Problems with --fixup

I love --fixup but it doesn’t quite do so well when you have heavy churn in your files (possibly a sign that the work could be reordered). The issue you run into a lot is that when you make your changes to fix up a commit you are potentially looking at a source file that has been changed in multiple steps. Any changes you make may only make sense in the current state of the file, this can lead to conflicts when targeting an earlier revision of the file.

A solution git-edit

We can avoid the issues above by:

This is achievable by using our friend git rebase --interactive <commitish>. Going back to our earlier example

* 0230dcb (HEAD -> master) Add git-edit post
* 4564152 Add testing tips post
* 9051216 Add tying things together post

If I want to make changes to the commit 4564152 then I can run git rebase --interactive 4564152~1 to be presented with a todo-list in an editor.







I can now change the first pick line (which is for the commit we passed in) to say edit instead e.g.

- pick·4564152·Add·testing·tips·post¬
+ edit 4564152·Add·testing·tips·post

After saving this file I’ll be placed on the commit 4564152 where I can make my edits, add changes and finish up by calling git rebase --continue.

The above is fine but it’s a little manual so it would be nice if we could automate away some of these steps. Let’s see how we can do that.

Creating your own git commands

The first piece of the puzzle is creating a git command. I’d like the command to work as if it was a git subcommand by typing git edit <commitish>. This is actually not too difficult to do - add an executable command somewhere on your path with the name git-edit. Now when I call git edit <commitish> git will invoke my script. Let’s test it


echo "hey"


> git edit aabbcc


The next challenge is how do I automate editing the todo list that you get when you call git edit? Again git has a nice seam for us to work with - we can set the environment variable for GIT_SEQUENCE_EDITOR to our own command.
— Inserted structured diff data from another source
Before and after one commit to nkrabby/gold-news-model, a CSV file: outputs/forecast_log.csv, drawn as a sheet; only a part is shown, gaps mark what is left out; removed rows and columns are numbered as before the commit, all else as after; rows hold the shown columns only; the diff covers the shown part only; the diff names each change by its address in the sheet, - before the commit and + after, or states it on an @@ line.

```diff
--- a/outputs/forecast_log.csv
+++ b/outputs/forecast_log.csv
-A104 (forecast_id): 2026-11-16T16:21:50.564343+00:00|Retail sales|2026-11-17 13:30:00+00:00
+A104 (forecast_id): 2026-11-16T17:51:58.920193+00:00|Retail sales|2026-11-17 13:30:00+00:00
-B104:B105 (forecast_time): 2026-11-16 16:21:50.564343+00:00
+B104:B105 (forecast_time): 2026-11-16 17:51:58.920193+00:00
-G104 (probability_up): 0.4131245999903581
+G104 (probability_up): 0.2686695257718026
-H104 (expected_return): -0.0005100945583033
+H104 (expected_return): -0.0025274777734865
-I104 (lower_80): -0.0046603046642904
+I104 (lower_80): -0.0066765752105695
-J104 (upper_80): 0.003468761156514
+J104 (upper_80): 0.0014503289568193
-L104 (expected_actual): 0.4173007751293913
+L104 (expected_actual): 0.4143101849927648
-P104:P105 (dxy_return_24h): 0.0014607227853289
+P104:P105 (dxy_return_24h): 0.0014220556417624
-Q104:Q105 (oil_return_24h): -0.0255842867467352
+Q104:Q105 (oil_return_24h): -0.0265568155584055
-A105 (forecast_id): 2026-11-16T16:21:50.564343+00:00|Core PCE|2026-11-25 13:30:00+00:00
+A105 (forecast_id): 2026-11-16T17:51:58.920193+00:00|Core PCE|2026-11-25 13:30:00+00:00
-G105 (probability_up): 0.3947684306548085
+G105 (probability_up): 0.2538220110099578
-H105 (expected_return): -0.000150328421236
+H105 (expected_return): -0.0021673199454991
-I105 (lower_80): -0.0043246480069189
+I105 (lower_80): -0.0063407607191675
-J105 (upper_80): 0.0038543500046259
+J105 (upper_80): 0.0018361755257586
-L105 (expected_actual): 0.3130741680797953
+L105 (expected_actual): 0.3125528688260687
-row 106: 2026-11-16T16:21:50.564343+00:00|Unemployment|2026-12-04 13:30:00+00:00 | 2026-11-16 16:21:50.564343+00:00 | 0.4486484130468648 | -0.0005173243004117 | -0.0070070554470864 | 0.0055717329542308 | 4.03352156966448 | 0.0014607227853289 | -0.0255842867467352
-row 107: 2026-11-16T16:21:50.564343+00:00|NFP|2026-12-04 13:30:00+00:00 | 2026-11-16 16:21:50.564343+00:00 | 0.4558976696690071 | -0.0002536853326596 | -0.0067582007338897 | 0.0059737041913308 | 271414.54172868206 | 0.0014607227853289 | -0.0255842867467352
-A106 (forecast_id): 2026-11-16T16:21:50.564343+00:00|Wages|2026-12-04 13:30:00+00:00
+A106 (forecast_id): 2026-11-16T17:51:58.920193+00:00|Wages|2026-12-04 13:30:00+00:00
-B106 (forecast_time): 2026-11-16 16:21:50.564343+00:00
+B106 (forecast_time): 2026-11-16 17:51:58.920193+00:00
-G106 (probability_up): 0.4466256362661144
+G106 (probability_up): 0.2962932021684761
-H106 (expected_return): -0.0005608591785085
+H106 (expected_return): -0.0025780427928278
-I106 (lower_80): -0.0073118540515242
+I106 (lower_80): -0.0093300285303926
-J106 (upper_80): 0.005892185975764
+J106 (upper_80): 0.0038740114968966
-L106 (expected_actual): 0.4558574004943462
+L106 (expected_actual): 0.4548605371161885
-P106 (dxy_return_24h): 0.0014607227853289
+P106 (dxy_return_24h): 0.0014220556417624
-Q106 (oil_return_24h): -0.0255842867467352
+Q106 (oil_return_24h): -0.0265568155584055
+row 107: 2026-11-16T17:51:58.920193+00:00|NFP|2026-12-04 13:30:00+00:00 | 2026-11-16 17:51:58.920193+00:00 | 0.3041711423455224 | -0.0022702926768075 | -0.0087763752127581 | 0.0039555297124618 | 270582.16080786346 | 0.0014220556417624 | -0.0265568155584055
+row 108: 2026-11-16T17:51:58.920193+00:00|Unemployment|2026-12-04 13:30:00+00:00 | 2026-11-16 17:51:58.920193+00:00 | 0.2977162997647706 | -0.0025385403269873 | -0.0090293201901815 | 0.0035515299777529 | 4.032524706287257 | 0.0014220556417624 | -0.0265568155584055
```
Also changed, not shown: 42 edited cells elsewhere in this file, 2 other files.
Our command will be invoked with one argument, the path to the todo-list file.

With this knowledge we can write a script that will:

Let’s do this in ruby:

 1 #!/usr/bin/env ruby
 4   exec "GIT_SEQUENCE_EDITOR='#{__FILE__}' git rebase --interactive #{ARGV.first}~1"
 5 end
 7 todo_list = ARGV.first
 9 lines = File.readlines(todo_list)
10   .lazy
11   .take_while { |line| line != "\n" }
12   .map        { |line| line.gsub("fixup", "pick") }
13   .to_a
15 lines[0] = lines[0].gsub("pick", "edit")
17 File.write(todo_list, lines.join)

With all of this in place we can now run a git subcommand that automates the process of rewinding us back to a particular commit to allow us to make changes and then reapply all subsequent commits in order.


There’s a few handy things to take away here around adding your own scripts to git. Knowing that it’s actually not too painful to add quite complex automation means that I’ll really pay attention more to manual tasks that I repeat and look at automating these tasks in future.